Riku Aalto, the chairperson of the Industrial Union, reacted at a joint press conference with representatives of Service Union United (PAM) and Finnish Transport Workers’ Union (AKT) in Helsinki on 9 January 2023. Aalto on Monday said significant pay rises are required in the chemical and technology industries to make sure workers can cope with the cost of living crisis. (Heikki Saukkomaa – Lehtikuva)

Business
Tools
Typography

THE INDUSTRIAL UNION, Trade Union Pro and Federation of Professional and Managerial Staff (YTN) have issued strike warnings after breaking off collective bargaining negotiations in the chemical and technology industries.

The Industrial Union on Tuesday stated that its strike would take place at 50 workplaces, with a combined headcount of 7,200, in the key export industries on 1–3 February.

Both Pro and YTN have scheduled their strikes for the same three-day period, the latter revealing that roughly 5,000 senior managerial staff would be participating. All three unions also announced extensive overtime bans that came into effect yesterday or today.

Employee representatives broke off negotiations on new collective bargaining agreements in the chemical and technology industries on Monday, citing unbridgeable disagreements about wage increases.
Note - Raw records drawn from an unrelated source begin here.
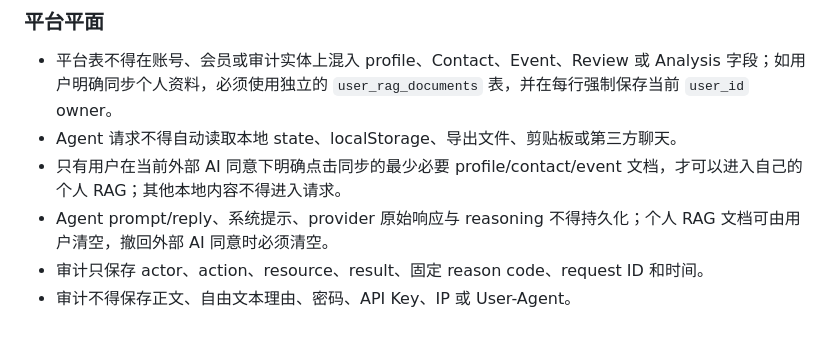
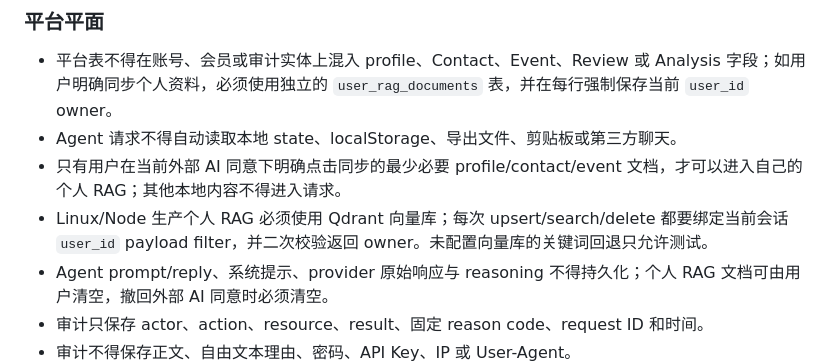
Before and after one commit to TianLongLuo/game-signal-lab, a Markdown page: AGENTS.md, the part around the change. Drawn GitHub-style; blank space fills up the shorter version.

Commit message:
sync AGENTS.md from 3c8976a

```diff
--- a/AGENTS.md
+++ b/AGENTS.md
@@ -90,6 +90,7 @@ npm start       # Node / SQLite 模式；需要安全运行时环境
 - 平台表不得在账号、会员或审计实体上混入 profile、Contact、Event、Review 或 Analysis 字段；如用户明确同步个人资料，必须使用独立的 `user_rag_documents` 表，并在每行强制保存当前 `user_id` owner。
 - Agent 请求不得自动读取本地 state、localStorage、导出文件、剪贴板或第三方聊天。
 - 只有用户在当前外部 AI 同意下明确点击同步的最少必要 profile/contact/event 文档，才可以进入自己的个人 RAG；其他本地内容不得进入请求。
+- Linux/Node 生产个人 RAG 必须使用 Qdrant 向量库；每次 upsert/search/delete 都要绑定当前会话 `user_id` payload filter，并二次校验返回 owner。未配置向量库的关键词回退只允许测试。
 - Agent prompt/reply、系统提示、provider 原始响应与 reasoning 不得持久化；个人 RAG 文档可由用户清空，撤回外部 AI 同意时必须清空。
 - 审计只保存 actor、action、resource、result、固定 reason code、request ID 和时间。
 - 审计不得保存正文、自由文本理由、密码、API Key、IP 或 User-Agent。
```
Negotiations in the technology industry, in particular, are relevant for all wage earners as the industry typically sets the so-called general pay rises that are adopted also in other industries.

Riku Aalto, the chairperson of the Industrial Union, said employer representatives have refused to take soaring consumer prices into account when scaling wage increases.
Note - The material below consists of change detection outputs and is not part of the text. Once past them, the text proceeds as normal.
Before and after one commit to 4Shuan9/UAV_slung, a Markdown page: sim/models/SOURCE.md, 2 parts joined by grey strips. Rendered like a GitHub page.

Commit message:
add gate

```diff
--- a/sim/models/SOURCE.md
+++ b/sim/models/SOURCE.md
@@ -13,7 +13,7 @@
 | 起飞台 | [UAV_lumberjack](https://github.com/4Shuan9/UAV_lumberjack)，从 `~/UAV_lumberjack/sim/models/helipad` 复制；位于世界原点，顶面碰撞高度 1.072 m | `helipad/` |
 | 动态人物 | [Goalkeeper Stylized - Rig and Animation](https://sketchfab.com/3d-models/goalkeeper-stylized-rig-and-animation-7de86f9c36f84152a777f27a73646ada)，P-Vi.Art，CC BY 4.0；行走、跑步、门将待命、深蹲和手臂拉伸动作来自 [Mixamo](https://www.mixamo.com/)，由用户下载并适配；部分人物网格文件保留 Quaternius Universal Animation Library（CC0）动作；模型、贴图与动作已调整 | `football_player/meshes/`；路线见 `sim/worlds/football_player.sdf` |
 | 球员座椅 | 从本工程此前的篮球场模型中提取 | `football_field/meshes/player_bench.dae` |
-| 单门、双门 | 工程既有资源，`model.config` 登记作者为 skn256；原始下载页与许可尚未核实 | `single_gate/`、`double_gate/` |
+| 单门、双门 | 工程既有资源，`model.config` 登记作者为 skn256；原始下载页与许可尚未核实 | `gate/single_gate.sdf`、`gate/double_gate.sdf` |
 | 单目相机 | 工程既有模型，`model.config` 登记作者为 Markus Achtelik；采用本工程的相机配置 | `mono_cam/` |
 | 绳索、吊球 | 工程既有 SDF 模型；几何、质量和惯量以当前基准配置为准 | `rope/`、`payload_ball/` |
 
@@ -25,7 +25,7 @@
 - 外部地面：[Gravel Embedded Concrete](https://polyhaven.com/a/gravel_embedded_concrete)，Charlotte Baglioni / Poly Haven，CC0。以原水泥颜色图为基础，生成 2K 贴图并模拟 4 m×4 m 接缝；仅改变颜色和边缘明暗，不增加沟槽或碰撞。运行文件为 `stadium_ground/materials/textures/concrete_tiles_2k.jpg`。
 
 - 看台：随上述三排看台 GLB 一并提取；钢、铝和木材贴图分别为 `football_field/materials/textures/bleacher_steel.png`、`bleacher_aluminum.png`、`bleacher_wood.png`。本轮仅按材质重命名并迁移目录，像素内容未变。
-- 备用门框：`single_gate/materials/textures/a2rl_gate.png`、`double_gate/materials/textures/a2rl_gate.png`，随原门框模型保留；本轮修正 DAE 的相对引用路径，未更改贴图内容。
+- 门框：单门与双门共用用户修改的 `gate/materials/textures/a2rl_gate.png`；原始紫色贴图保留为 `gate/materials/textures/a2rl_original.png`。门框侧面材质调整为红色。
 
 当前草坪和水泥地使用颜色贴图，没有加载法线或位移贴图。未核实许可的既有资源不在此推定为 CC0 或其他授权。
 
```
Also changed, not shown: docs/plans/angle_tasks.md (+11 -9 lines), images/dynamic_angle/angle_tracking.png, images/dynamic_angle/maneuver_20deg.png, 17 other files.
“Our patience has been exhausted. It is obvious at this point in the round of collective bargaining negotiations that we cannot make progress through negotiations,” he commented in a press release on Monday.

“Rising prices are challenging the ability of workers to cope with day-to-day costs. Wage increases are needed because living is more expensive. People must be able to get by on their wages.”

The Industrial Union, along with other member unions of the Central Organisation of Finnish Trade Unions (SAK), in December declared that they are seeking wage increases in the ballpark of five per cent for this year.

Attempts to settle the differences between employer and employee organisations will resume under the guidance of the National Conciliator on Wednesday.

Jarkko Ruohoniemi, the CEO of Technology Industry Employers, told Helsingin Sanomat on Monday that employers have made all possible concessions in the negotiations without undermining the competitiveness of businesses excessively.

“We’re talking about our concern for the competitiveness of companies. We can’t make more concessions to move forward without endangering it. The demands of the other side are so harsh that we can’t give in to them.”

Further strike warnings are expected perhaps as soon as this week, according to the daily newspaper. Service Union United (PAM) and Finnish Transport Workers’ Union (AKT) have already announced they are preparing to take industrial action in co-operation with the Industrial Union.

Aleksi Teivainen – HT

Partners